--- Prompt ---
Among the entries below, take the line with "overall node usage</h4>" and the line with "the QLACK LGTM", and output them and every line between them exactly, with nothing else.
The input Start Marker
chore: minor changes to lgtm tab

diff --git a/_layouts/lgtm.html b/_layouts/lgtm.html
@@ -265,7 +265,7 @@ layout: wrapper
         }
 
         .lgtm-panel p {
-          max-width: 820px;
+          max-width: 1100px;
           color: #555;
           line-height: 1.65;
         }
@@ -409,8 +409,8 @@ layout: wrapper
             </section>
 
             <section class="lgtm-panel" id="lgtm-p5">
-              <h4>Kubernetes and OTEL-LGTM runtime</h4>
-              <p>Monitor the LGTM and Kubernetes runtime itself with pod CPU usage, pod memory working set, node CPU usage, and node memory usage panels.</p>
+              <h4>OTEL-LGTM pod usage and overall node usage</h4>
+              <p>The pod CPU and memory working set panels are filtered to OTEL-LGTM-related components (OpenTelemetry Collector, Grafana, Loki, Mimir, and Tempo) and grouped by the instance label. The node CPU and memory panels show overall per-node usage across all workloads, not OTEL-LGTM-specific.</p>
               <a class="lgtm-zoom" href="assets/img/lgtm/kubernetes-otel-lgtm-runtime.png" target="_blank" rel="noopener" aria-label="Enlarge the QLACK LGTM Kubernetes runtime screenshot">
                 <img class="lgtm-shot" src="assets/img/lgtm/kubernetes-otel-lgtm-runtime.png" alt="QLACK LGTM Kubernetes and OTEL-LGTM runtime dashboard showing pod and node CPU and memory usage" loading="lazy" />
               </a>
The input End Marker
--- Solved exercise ---
+              <h4>OTEL-LGTM pod usage and overall node usage</h4>
+              <p>The pod CPU and memory working set panels are filtered to OTEL-LGTM-related components (OpenTelemetry Collector, Grafana, Loki, Mimir, and Tempo) and grouped by the instance label. The node CPU and memory panels show overall per-node usage across all workloads, not OTEL-LGTM-specific.</p>
               <a class="lgtm-zoom" href="assets/img/lgtm/kubernetes-otel-lgtm-runtime.png" target="_blank" rel="noopener" aria-label="Enlarge the QLACK LGTM Kubernetes runtime screenshot">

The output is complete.